To allow the lid of the case to close, we need a hole. Unlike the body of the case, the lid does not have a covering sheet of ply, so this hole has to be routed out.
I had marked the hole required before gluing the base layers together.
I offered up the handle in the base to the lid to get the required depth of cut, then routed it out freehand, then squared off the corners with a chisel.
Step 9: Case Finishing and Fittings
I test fitted the hinge with just a few of its screws, and verified that the poker fit in the case with the lid closed.
Then I removed the hinge, sanded the case and lid down to 180 grit and applied three coats of varnish, sanding between.
The hinge, clasps and handle were then fitted, giving something which looked from the outside like a case.

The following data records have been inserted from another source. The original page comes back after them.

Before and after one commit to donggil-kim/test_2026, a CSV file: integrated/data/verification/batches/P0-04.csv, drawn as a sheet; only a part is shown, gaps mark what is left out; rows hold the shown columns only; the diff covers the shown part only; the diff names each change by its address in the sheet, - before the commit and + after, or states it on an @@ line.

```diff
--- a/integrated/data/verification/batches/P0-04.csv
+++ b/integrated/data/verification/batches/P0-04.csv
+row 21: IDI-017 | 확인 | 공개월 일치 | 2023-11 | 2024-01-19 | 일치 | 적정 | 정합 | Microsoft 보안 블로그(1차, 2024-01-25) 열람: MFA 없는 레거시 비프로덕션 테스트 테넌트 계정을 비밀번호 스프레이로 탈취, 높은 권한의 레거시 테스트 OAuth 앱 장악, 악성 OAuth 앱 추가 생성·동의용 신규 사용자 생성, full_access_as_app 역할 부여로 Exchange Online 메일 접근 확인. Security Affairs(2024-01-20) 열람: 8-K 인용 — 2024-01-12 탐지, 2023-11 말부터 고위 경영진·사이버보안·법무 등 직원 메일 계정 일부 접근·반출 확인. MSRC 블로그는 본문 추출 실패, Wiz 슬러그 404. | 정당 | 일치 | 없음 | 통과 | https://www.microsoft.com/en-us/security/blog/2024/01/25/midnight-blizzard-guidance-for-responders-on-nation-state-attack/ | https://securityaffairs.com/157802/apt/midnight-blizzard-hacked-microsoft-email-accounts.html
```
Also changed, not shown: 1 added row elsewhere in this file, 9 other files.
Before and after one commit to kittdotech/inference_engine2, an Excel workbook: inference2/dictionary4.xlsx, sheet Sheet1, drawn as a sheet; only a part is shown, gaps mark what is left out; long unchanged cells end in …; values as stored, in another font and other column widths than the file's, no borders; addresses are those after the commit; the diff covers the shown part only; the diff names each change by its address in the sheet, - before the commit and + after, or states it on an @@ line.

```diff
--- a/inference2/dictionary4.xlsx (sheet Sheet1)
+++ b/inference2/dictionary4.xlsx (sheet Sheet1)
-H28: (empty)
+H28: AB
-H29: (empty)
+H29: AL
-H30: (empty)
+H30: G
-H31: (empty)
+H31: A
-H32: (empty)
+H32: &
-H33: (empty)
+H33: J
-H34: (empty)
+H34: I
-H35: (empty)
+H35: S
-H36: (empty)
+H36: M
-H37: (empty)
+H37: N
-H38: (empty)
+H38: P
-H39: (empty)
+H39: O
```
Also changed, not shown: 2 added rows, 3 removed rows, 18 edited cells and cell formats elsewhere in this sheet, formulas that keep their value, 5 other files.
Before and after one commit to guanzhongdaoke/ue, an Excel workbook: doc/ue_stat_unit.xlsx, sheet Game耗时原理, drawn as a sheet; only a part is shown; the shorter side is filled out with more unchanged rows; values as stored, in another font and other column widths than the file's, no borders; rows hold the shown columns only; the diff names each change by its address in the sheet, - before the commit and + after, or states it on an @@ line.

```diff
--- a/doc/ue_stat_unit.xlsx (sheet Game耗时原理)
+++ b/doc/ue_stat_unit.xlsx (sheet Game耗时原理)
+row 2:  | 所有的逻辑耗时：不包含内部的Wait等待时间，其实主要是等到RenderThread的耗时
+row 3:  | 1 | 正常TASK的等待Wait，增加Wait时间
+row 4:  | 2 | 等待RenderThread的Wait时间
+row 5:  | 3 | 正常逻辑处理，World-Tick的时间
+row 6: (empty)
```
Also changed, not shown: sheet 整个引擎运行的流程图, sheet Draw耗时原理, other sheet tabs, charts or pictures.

Step 10: Case Lining
To line the cut-outs in the case, I used some scraps of adhesive backed felt. Ordinary felt and contact cement would work fine too.
To line the hole in the lid, I cut a piece of felt appropriately, then removed a patch of the backing paper from the middle of the piece, and pushed it down into the hole. Then I worked around the felt, removing pieces of backing paper, pressing to the wood and trimming the overhang.
That worked OK, but it was a little awkward in the corners where a tiny square of felt had to be removed, so I changed tack for the hole in the base, and cut separate pieces. This worked just as well but was a little less fiddly.
Then I cut a couple of long, thin strips to line the groove for the poker shaft. It was surprising how wide that strip had to be: even though it looks narrow and shallow, it actually needed 20mm (almost an inch) of felt.
To ensure solid hold of the metal of the poker by the magnets, I left the last two magnets at the far end of the case exposed.
Step 11: Crimes, Concealments and Conclusions
Crimes and Concealments:-
I got a bit enthusiastic with the PVA and had to clean up the squeeze with a knife. Fortunately everything was covered up or fixable, but it is one of those "less is more" jobs.
Some PVA transferred from my finger to one of the cauls which I was using while clamping the case together. The caul was friable (chipboard) so I was able to scrape the damage off with a knife.
One of the catches was put in the wrong place. It was only about half a millimetre off, but that was enough. Redrilling the pilot holes with that offset would have been very difficult, so I went for the old "bang a matchstick in the hole" trick. That worked fine.
Adding the finger-grip to the butt of the handle was difficult and needed a lot of cleaning up. Next time I make a fitted case for something, I will remember to design the finger-holes from the beginning.
I am really happy with how the case turned out. It is definitely overkill, but it is also a way of expressing disappointment in my friends that they didn't have any wire in their garage.
The technique of layering sawn planks with jig-sawn and un-sawn plywood to make fitted cases worked really well.
Eric Brouwer made it!